The owner of a vacant lot set to become a 160,000 square-foot mega Walmart store in Midtown is asking the City of Miami to waive zoning regulations on recently submitted plans for construction of garage entrances and a truck loading area, arguing the additions would only be a “minor modification” of the city’s design standards.
The Akerman firm representing Cleveland-based Developers Diversified Realty, which owns the vacant land at 3055 N. Miami Avenue, asked the planning department to approve a design of a truck loading dock and garage entrance on the east side of the property facing Midtown Boulevard (NE 1st Avenue), between 29th Street and 30th Street.

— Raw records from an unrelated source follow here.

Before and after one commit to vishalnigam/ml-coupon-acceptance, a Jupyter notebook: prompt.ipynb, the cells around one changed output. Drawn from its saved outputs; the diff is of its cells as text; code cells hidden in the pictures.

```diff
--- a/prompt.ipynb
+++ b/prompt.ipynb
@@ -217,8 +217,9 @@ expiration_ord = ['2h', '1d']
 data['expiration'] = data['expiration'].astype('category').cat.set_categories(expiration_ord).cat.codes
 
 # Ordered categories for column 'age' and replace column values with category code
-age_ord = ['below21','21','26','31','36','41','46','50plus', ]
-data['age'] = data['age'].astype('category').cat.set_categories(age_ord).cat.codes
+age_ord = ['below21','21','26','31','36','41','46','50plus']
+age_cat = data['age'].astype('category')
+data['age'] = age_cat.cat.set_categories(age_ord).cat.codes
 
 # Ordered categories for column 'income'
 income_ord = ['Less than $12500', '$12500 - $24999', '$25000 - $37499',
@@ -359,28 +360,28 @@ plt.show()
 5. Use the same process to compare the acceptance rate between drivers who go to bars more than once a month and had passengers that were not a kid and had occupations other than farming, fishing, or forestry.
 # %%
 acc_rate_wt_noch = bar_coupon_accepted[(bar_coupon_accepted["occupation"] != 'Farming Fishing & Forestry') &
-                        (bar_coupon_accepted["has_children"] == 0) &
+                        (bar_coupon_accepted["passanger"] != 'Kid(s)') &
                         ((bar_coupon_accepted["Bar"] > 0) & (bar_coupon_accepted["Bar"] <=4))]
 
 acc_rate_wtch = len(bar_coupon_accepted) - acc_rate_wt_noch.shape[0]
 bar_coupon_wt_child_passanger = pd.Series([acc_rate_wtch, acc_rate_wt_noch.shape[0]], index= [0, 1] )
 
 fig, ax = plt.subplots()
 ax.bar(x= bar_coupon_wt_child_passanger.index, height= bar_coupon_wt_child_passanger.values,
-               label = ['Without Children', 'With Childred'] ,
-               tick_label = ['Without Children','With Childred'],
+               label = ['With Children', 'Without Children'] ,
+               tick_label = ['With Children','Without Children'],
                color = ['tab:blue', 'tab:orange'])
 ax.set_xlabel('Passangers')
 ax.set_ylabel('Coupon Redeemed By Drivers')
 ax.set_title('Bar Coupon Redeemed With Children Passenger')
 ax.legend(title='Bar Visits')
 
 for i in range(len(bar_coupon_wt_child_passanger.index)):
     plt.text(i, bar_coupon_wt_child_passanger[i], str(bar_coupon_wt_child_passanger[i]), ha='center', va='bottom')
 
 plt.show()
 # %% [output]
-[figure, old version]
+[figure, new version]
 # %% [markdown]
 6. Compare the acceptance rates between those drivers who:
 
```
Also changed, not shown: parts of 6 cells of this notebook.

The new entryways would be a “minor” modification to the street design, attorney Neisen Kasdin of the Akerman firm wrote in a letter dated Jan. 19, impacting the surrounding sidewalk, landscaping, street lights, and eliminating about five parallel parking spaces.
Niether DDR or Kasdin responded to requests for comment on Wednesday. We will update this post as more information becomes available.
As for the fewer parking spaces, Kasdin writes that won’t be a problem: the South Block South Retail project (codename for Walmart) will have a parking garage with capacity to accommodate more than 600 vehicles. The modifications won’t affect the surrounding streets because there are currently “few pedestrian trips within the immediate area,” Kasdin adds.
The placing of the loading dock and garage entry/exit on N.E. First Avenue “is a deliberate attempt to eliminate the prospect of any adverse impacts to the district generally and specifically to N. Miami Avenue and NE 31“ Street,” the letter states.
There has been a debate in the Midtown community since Walmart announced its plans to move in last October. Some support the discount-retail store, arguing it will generate jobs for people living in the surrounding community, and others, including local blogger A.C. Fernandez, have expressed concern that Walmart will stunt the general area’s ongoing development into a hip, cultural center and snatch away customers from small businesses.
DDR’s request that the city waive the zoning regulations promises to increase the concern of those who fear the impact that Walmart will have on Midtown.
Editor’s note: To read the full proposals and Kasdin’s letters to the city, click HERE. Let us know what you think we should highlight or investigate further. More documents, including a map of the loading area and a traffic impact study, will be available soon.
To join the conversation about the Midtown Walmart, submit a post to Open Media Miami’s blog.
Finally, h/t to @GrantStern for tipping us off to this story.
This post was produced in partnership with Open Media Miami.